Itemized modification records
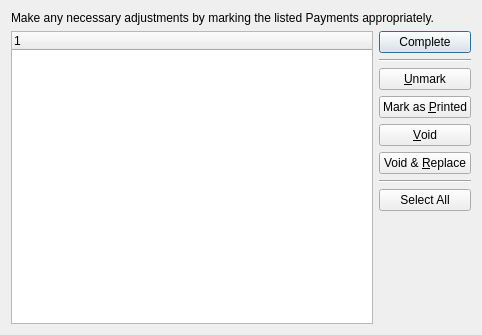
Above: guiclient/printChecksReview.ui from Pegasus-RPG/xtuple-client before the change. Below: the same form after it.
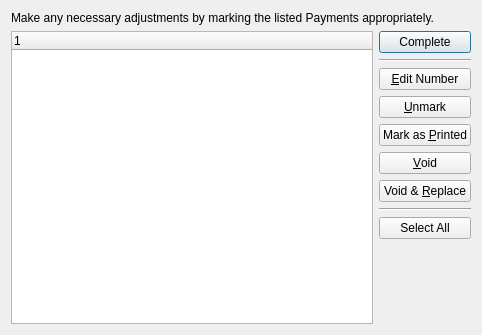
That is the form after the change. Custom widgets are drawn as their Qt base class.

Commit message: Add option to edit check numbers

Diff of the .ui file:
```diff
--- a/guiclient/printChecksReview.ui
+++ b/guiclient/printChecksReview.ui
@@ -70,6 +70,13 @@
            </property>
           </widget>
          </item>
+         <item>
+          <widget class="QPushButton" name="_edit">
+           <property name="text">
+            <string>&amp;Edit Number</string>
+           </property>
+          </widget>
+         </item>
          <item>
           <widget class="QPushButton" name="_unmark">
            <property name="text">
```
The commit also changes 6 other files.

==

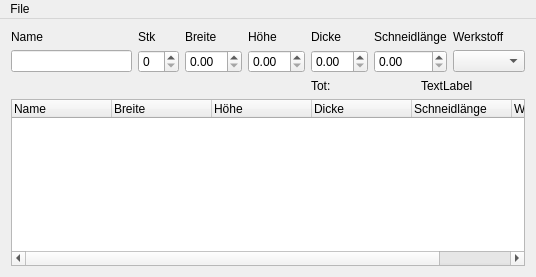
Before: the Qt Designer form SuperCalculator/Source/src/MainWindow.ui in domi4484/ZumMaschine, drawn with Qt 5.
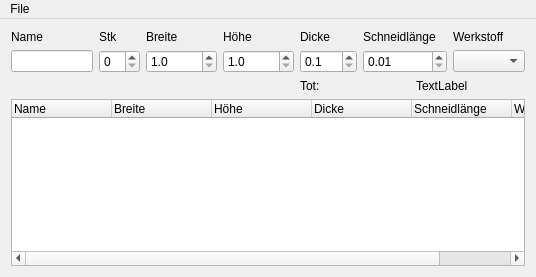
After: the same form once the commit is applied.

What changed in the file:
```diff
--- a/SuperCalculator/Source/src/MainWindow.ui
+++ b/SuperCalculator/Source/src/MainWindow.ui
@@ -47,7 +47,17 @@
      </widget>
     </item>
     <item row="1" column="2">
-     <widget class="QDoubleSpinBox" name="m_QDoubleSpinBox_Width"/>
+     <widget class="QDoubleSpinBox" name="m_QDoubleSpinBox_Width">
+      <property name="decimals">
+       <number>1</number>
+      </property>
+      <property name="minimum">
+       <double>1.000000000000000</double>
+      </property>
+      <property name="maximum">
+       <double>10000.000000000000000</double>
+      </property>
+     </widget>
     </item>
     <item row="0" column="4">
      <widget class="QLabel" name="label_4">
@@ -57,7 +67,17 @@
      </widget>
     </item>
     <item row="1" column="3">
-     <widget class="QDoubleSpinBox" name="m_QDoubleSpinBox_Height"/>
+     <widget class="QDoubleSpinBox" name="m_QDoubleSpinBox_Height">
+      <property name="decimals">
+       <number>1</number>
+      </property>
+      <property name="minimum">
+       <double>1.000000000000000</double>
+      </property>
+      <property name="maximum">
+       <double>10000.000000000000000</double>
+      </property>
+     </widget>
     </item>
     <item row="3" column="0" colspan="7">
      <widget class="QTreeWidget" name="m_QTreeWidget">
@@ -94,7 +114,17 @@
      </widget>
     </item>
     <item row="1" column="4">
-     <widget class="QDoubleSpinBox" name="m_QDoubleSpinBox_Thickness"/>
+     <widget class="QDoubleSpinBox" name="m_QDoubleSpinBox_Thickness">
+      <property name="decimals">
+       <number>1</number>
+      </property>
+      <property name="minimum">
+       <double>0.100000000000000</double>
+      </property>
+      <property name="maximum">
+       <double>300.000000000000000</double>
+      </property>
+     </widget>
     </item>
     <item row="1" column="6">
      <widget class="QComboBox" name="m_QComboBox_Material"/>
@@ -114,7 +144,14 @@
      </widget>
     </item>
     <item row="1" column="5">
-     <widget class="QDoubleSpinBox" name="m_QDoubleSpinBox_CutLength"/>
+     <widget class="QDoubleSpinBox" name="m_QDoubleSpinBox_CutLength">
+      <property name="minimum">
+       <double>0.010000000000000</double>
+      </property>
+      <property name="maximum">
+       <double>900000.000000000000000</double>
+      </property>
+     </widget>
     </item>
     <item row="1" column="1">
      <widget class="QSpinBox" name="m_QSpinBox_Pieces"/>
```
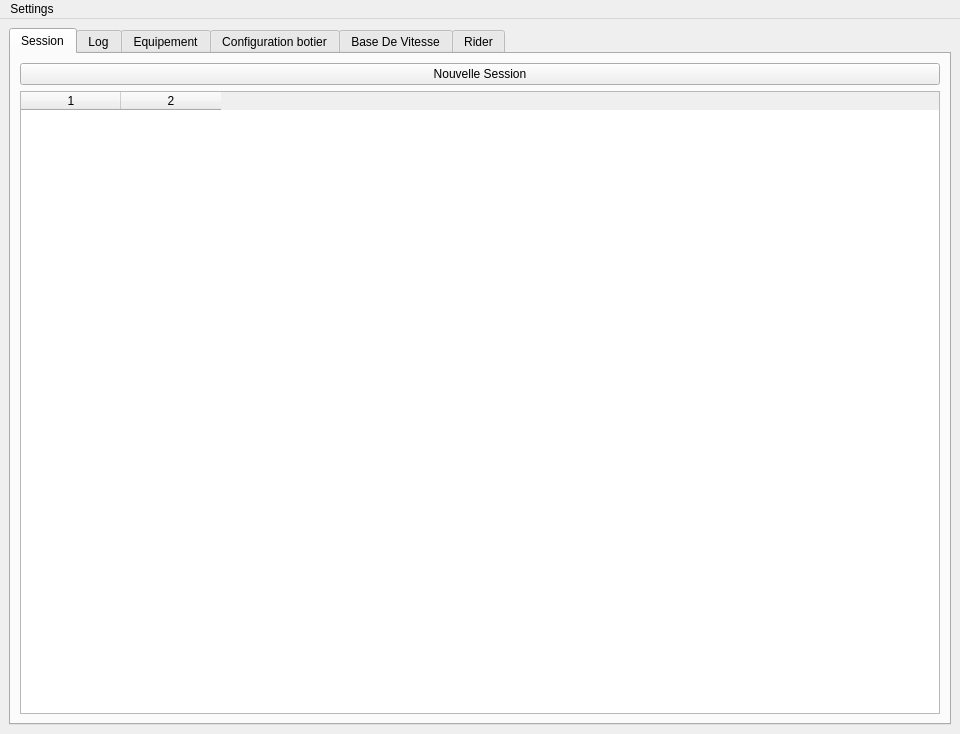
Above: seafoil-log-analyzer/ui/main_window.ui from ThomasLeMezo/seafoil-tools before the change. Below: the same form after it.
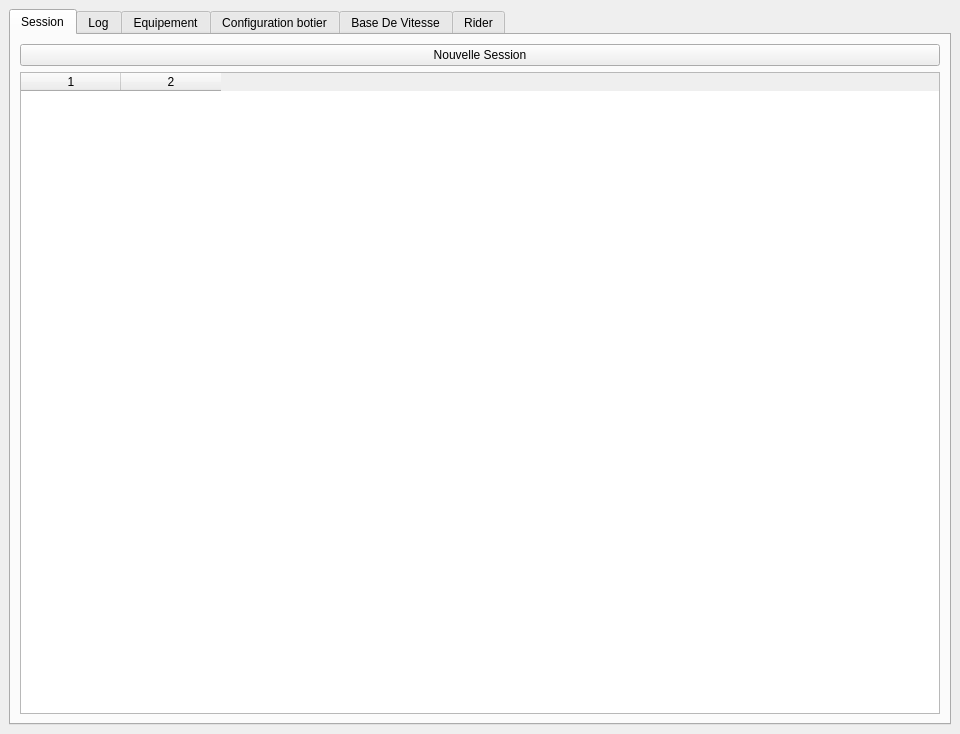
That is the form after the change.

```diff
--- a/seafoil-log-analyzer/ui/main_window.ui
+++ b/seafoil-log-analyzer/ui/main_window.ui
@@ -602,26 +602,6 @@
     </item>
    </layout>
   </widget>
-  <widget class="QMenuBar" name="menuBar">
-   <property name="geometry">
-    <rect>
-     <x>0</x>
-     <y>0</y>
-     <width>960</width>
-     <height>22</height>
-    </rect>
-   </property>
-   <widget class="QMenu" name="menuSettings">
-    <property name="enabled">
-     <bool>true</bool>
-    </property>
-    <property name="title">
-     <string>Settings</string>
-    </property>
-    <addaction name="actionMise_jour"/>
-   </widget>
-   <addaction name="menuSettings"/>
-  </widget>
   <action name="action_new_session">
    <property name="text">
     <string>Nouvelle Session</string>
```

## [WORK TASK]
For each line in the entries that holds "printChecksReview", return that line.

## [THE COMPLETED TASK]
Above: guiclient/printChecksReview.ui from Pegasus-RPG/xtuple-client before the change. Below: the same form after it.
--- a/guiclient/printChecksReview.ui
+++ b/guiclient/printChecksReview.ui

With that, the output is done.